Find each line of the material below in which the word "Built" occurs, and return it.

§ **Data extracts**:
[Start of Attachment]

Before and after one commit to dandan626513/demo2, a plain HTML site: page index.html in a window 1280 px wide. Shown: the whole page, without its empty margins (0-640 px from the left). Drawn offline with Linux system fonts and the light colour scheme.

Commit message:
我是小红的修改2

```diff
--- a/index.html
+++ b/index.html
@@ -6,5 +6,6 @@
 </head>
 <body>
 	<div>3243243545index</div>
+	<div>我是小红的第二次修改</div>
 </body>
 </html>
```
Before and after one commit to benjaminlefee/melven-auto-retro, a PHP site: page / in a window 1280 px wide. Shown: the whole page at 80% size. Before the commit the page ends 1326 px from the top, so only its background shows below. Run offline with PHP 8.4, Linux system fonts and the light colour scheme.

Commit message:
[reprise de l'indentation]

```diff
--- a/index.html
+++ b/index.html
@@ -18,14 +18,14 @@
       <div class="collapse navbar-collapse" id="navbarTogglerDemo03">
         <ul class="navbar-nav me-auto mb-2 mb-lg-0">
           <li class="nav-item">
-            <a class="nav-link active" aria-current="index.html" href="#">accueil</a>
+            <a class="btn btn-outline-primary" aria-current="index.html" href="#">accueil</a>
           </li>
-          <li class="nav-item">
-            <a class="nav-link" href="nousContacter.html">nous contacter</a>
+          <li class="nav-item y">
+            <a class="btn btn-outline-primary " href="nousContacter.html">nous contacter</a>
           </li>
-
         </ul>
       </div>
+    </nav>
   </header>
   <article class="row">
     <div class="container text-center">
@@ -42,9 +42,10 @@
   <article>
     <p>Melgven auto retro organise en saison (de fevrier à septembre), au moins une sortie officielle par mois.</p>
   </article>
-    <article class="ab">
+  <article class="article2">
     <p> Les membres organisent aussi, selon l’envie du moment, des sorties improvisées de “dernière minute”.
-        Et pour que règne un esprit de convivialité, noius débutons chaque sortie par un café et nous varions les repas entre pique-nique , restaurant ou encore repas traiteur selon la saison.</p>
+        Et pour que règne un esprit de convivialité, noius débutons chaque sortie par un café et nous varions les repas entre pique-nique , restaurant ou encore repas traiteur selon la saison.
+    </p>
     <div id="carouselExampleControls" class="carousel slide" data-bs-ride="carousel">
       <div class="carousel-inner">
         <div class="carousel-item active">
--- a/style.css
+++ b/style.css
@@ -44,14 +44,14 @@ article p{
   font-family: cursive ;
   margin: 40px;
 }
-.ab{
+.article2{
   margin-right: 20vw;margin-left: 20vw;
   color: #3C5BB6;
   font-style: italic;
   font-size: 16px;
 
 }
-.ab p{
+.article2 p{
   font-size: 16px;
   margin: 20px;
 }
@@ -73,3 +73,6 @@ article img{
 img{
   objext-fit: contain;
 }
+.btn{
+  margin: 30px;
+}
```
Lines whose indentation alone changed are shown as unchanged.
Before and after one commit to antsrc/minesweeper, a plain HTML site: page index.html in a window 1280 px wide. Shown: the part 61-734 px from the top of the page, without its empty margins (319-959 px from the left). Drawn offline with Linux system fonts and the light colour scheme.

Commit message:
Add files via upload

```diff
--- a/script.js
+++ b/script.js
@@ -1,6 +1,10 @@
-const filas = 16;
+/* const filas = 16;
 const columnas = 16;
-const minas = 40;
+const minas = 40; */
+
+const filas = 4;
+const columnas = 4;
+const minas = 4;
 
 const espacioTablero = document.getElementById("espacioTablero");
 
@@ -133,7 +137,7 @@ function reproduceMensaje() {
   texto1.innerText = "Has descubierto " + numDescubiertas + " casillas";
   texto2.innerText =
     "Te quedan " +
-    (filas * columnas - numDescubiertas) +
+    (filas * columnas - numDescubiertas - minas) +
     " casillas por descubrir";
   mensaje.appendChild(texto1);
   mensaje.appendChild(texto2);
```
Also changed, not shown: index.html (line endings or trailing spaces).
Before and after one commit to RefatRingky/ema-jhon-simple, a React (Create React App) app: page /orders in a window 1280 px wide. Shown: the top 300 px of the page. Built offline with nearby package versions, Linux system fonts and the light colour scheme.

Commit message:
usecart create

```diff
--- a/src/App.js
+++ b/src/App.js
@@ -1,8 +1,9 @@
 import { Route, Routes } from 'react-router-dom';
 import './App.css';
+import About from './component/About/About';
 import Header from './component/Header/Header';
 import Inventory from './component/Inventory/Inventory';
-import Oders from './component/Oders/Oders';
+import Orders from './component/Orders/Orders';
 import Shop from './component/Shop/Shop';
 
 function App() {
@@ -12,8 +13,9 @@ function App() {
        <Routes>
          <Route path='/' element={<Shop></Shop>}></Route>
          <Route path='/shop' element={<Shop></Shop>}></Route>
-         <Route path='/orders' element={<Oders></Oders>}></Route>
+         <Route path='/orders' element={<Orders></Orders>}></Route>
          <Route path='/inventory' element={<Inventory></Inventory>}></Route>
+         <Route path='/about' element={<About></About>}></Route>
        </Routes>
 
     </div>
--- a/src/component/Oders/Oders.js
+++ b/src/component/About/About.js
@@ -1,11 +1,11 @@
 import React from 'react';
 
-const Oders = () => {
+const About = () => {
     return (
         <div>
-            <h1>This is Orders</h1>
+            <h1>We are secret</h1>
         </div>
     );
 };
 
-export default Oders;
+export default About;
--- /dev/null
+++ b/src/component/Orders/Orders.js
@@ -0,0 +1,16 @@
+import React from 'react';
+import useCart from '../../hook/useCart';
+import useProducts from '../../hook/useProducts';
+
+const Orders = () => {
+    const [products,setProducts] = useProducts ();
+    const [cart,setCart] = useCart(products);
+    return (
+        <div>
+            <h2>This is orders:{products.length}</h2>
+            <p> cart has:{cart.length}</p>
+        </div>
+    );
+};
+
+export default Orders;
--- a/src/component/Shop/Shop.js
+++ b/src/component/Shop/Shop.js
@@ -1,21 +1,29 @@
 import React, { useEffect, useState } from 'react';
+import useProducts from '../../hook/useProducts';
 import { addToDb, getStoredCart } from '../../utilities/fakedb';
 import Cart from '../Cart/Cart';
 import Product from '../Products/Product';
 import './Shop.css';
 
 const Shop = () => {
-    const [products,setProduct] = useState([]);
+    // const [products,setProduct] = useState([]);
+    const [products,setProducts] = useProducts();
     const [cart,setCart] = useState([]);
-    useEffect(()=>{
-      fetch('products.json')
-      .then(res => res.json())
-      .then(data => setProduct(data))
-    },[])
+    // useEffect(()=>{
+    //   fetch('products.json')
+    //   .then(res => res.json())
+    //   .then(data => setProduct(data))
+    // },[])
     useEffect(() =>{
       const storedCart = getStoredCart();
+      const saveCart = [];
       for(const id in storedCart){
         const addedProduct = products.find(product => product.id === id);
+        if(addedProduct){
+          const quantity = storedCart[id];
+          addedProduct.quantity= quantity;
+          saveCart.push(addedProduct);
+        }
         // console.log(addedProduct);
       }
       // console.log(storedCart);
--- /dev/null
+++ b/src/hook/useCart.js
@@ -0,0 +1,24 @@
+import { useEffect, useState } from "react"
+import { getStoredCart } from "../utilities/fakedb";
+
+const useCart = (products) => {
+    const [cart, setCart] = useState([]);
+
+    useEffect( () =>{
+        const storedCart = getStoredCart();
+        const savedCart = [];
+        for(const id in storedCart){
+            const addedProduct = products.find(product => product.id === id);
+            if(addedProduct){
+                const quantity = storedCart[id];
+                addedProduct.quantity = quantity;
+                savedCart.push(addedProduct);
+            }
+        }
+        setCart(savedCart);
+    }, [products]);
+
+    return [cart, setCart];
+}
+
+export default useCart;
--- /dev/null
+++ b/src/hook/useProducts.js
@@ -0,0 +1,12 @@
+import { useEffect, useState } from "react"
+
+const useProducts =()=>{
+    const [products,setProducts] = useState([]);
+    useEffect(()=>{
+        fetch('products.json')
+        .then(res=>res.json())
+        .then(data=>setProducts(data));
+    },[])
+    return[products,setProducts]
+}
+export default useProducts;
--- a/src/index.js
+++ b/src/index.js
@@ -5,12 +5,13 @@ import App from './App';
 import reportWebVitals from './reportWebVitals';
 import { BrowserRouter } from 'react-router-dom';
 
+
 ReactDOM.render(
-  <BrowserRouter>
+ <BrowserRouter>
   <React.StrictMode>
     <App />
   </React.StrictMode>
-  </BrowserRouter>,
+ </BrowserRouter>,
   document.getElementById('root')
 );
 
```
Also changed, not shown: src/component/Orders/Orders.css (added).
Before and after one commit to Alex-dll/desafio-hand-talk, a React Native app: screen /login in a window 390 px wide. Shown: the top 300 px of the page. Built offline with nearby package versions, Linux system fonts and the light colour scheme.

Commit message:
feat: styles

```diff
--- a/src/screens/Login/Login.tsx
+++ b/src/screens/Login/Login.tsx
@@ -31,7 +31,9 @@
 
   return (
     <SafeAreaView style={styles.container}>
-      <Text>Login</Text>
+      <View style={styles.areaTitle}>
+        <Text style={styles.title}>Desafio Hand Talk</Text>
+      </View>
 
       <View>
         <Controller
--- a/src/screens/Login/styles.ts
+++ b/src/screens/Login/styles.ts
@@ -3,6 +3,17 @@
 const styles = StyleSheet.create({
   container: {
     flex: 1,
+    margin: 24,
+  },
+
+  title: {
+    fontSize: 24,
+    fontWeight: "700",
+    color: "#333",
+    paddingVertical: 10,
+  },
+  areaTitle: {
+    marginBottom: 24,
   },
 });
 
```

[End of Attachment]

§ **Answer to the exercise**:
Before and after one commit to RefatRingky/ema-jhon-simple, a React (Create React App) app: page /orders in a window 1280 px wide. Shown: the top 300 px of the page. Built offline with nearby package versions, Linux system fonts and the light colour scheme.
Before and after one commit to Alex-dll/desafio-hand-talk, a React Native app: screen /login in a window 390 px wide. Shown: the top 300 px of the page. Built offline with nearby package versions, Linux system fonts and the light colour scheme.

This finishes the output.